Pihlgren, Pontus, Lars Lindbom, Niclas Jonsson
Department of Pharmaceutical Biosciences, Division of Pharmacokinetics and Drug Therapy, Uppsala University, Sweden
Objectives: Population PK/PD model building and evaluation potentially involves methods that use a large number of independent executions of regression software such as NONMEM. These methods may demand substantial amounts of time if the regressions are carried out one after another. Parallel computing environments, such as computer clusters, can reduce this run time markedly by allowing for a simultaneous execution of the regressions. However, a cluster solution using dedicated servers may not be feasible for smaller work groups, where the need for computing power is not enough to motivate the investment. We therefore show how a networked set of office computers easily can be transformed, temporarily or permanently, into a cluster. We also show how a bootstrap using NONMEM can benefit from this type of cluster.
Methods: An office cluster requires three parts: the computers, a computer network and cluster software. Our approach assumed that the computers are in place and connected to the same network and that NONMEM was installed on one of the computers. The Linux distribution clusterKnoppix was chosen as the cluster software . A solution for automatic configuration of NONMEM based on an existing installation was created. In addition, Perl-speaks-NONMEM (PsN) was used to facilitate parallel execution of the bootstrap . The software was packaged on a bootable CD. A test-cluster consisting of 10 computers was set up and evaluated using a bootstrap of 200 samples.
Results and conclusions: The bootstrap shows an approximate gain in speed of up to nine times using the test-cluster, compared to running on a single computer.
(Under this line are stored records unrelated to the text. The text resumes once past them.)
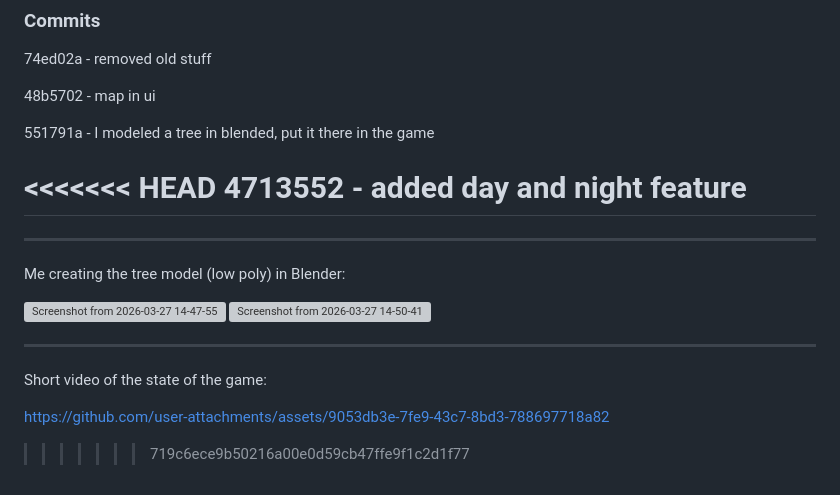
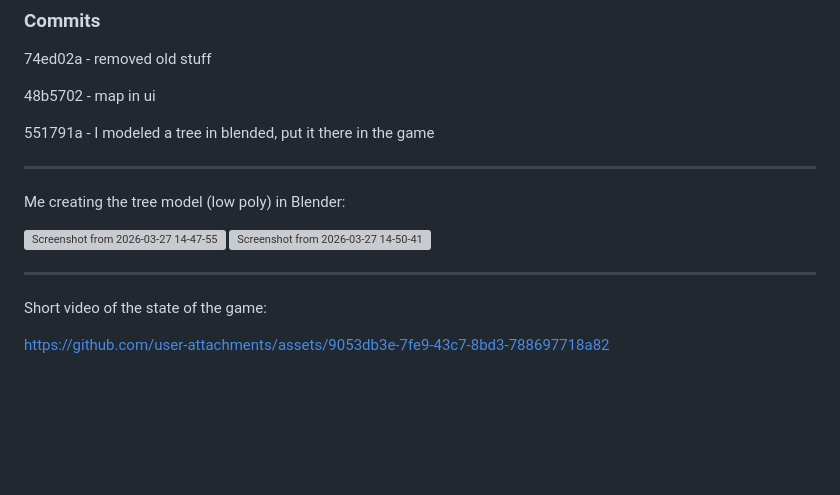
Before and after one commit to AnaSantos05/ICG-Vivarium, a Markdown page: README.md, the part around the change. Drawn GitHub-style; blank space fills up the shorter version; grey boxes are pictures that could not be loaded.

```diff
--- a/README.md
+++ b/README.md
@@ -239,9 +239,6 @@ https://github.com/user-attachments/assets/b90f58b4-3b88-4018-af7f-148ff2bfe6c8
 
 551791a - I modeled a tree in blended, put it there in the game
 
-<<<<<<< HEAD
-4713552 - added day and night feature
-=======
 ---
 
 Me creating the tree model (low poly) in Blender:
@@ -254,5 +251,3 @@ Me creating the tree model (low poly) in Blender:
 Short video of the state of the game:
 
 https://github.com/user-attachments/assets/9053db3e-7fe9-43c7-8bd3-788697718a82
-
->>>>>>> 719c6ece9b50216a00e0d59cb47ffe9f1c2d1f77
```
The bootable CD was easy to use to set up an ad-hoc office computer. cluster and is freely available.